WASHINGTON (AP) — The threat which has prompted the U.S. to shutter some diplomatic posts and issue a travel alert is reportedly based on intercepted communications.
The New York Times is reporting that the communications were between senior al-Qaida operatives.
The top U.S. military commander says there is what he calls "a significant threat stream." Joint Chiefs Chairman Gen. Martin Dempsey told ABC News that the threat was "more specific" than previous ones and that potential targets are Western, not just U.S. interests."
The State Department is urging American travelers to take extra precautions overseas. Potential dangers listed include public transportation systems and other prime sites for tourists.
The threat follows this week's White House meeting between President Barack Obama and Yemen's current president, Abdo Rabby Mansour Hadi.
CAIRO (AP) — An Egyptian police official says that if followers of ousted President Mohammed Morsi abandon their protest sit-ins, this will allow his Muslim Brotherhood group to have a normal role in the political process.

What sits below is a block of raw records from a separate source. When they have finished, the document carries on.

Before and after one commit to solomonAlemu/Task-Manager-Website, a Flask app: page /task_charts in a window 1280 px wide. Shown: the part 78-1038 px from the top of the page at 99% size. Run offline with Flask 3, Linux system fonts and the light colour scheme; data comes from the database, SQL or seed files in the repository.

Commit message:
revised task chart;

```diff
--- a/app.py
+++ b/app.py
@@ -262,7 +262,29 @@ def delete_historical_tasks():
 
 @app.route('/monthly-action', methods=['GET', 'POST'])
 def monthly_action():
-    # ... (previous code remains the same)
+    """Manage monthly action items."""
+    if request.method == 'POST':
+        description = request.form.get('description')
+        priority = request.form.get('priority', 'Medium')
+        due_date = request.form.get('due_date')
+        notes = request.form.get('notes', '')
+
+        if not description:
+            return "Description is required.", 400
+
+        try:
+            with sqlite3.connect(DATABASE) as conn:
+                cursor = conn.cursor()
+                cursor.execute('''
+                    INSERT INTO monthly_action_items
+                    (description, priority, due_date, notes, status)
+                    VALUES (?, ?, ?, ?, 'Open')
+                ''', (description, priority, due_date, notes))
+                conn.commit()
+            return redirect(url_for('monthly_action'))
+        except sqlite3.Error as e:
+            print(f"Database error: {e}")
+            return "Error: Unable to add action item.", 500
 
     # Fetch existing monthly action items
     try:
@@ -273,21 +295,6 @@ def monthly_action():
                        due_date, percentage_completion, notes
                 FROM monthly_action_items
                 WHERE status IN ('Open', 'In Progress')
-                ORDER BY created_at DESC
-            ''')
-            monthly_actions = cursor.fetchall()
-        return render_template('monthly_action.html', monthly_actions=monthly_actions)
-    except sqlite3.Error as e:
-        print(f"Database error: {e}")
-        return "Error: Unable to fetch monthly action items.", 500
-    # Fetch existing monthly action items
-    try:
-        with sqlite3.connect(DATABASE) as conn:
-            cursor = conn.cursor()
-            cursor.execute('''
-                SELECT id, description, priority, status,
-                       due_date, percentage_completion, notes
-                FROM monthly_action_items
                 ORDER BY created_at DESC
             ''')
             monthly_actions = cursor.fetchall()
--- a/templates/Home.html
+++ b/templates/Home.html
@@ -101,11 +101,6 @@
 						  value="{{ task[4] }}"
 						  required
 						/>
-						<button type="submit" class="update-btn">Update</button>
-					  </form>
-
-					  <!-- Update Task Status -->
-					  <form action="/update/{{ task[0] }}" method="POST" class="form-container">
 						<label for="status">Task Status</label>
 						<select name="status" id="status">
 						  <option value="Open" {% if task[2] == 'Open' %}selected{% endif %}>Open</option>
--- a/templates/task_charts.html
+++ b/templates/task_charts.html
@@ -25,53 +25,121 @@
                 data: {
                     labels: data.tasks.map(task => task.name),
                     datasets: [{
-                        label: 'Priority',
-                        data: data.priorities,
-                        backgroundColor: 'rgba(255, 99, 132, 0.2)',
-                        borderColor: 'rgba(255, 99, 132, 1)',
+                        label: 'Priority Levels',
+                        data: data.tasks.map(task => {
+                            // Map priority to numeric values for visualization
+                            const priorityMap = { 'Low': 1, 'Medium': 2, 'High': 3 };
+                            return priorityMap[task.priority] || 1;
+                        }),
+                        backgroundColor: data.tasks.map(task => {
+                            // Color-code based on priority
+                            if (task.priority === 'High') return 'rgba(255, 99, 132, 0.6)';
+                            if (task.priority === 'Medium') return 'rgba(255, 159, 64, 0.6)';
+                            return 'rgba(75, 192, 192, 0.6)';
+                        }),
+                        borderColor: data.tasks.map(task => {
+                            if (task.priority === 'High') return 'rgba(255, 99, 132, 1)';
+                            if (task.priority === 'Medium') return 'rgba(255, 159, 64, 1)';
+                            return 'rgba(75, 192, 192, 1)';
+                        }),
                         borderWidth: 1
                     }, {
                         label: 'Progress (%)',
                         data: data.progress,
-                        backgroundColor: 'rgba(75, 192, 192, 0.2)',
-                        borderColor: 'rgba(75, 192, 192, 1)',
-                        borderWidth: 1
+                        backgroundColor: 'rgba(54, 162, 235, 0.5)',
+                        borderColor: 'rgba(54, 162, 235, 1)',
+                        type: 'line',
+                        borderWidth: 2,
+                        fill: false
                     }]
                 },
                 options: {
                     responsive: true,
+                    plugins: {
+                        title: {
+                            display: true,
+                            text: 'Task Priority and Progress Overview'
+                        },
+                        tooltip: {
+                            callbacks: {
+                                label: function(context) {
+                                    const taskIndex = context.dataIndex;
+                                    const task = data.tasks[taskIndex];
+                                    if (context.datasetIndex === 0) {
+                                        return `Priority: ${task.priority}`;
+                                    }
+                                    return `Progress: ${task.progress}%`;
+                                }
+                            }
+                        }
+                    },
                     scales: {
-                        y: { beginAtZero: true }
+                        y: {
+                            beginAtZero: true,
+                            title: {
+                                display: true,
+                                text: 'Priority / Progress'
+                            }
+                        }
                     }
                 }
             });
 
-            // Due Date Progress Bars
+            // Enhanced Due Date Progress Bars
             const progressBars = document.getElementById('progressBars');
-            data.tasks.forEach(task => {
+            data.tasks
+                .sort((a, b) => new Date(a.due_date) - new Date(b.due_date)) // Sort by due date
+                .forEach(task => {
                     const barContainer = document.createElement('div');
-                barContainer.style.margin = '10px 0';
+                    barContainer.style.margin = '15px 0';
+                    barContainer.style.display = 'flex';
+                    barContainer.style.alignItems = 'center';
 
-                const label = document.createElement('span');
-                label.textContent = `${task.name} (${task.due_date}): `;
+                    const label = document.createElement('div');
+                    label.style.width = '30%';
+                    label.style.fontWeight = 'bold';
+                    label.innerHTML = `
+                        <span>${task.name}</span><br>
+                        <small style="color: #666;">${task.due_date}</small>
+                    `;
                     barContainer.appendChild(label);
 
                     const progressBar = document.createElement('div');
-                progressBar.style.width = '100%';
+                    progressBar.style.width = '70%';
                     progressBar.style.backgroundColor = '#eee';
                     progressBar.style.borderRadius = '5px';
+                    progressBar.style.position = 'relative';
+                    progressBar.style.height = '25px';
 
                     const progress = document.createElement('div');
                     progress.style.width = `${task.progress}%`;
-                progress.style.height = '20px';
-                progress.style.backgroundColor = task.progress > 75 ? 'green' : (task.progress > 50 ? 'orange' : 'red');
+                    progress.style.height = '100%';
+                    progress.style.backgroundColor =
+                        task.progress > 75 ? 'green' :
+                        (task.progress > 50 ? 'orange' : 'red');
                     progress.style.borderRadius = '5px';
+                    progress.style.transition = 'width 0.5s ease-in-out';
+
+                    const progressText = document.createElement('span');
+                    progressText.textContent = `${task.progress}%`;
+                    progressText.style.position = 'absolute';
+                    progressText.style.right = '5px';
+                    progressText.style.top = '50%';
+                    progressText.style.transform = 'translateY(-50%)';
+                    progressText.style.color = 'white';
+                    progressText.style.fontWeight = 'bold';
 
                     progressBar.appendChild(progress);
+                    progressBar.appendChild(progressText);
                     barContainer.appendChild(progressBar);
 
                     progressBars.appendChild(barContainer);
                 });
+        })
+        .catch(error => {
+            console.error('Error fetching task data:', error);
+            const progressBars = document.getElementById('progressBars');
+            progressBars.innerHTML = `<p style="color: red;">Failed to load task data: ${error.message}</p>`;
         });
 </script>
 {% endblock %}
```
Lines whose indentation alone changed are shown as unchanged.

Saturday's televised remarks by Interior Ministry spokesman Hany Abdel-Latif came as authorities announced plans to break up the two main Cairo sit-ins by erecting cordons to prevent people from entering them.

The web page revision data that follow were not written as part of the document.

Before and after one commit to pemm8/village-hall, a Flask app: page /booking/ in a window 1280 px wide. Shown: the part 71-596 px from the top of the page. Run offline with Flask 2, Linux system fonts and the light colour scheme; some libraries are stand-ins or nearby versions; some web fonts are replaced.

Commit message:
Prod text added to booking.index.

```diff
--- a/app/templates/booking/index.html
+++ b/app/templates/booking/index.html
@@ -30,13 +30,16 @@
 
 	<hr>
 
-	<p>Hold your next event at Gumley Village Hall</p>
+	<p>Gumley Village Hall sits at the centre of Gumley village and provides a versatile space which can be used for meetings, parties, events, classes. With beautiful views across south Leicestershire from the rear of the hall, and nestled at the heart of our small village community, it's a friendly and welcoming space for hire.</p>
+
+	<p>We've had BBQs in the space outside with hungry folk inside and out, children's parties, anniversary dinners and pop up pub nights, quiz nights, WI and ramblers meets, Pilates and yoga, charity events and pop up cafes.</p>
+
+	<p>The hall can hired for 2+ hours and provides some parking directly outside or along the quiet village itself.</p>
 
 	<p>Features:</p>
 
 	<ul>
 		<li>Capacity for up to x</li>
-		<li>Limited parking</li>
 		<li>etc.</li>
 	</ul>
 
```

Morsi's backers, including his Muslim Brotherhood group, have vowed to continue protesting until he's reinstated.
"If you believe you are bringing victory to the Brotherhood (by pursuing the sit-ins), it is your safe and secure departure that will allow the Brotherhood to go back to its role in the political process," Abdel-Latif said.
Morsi was overthrown in a July 3 coup after millions demonstrated demanding his overthrow.
CLEVELAND (AP) - She says she spent "11 years in hell" when she was held captive by Ariel Castro. But today, Michelle Knight smiled as Castro was led away to start serving a life sentence plus 1,000 years, for holding Knight and two other women in his home for years and raping them repeatedly.
Knight earlier delivered a statement in which she said she now has her life back -- but that Castro's life is over.
Castro also spoke at his sentencing hearing, apologizing to his victims in a rambling, defiant statement. He blamed a sex addiction, his former wife and even the FBI for not thoroughly investigating the abductions. And he claimed that most of the sex was consensual, and that the women were never tortured. Castro said, "I'm not a monster. I'm sick."
The judge dismissed Castro's claim that the women had lived a happy life with him. The judge said, "I'm not sure there's anyone in America that would agree with you." He also told Castro that there's no place in the world for people who enslave others.
Today's hearing gave prosecutors a chance to detail some of Castro's assaults. And authorities described the makeshift prison he built in his home -- even creating an alarm system, as he chained the women inside bolted bedrooms.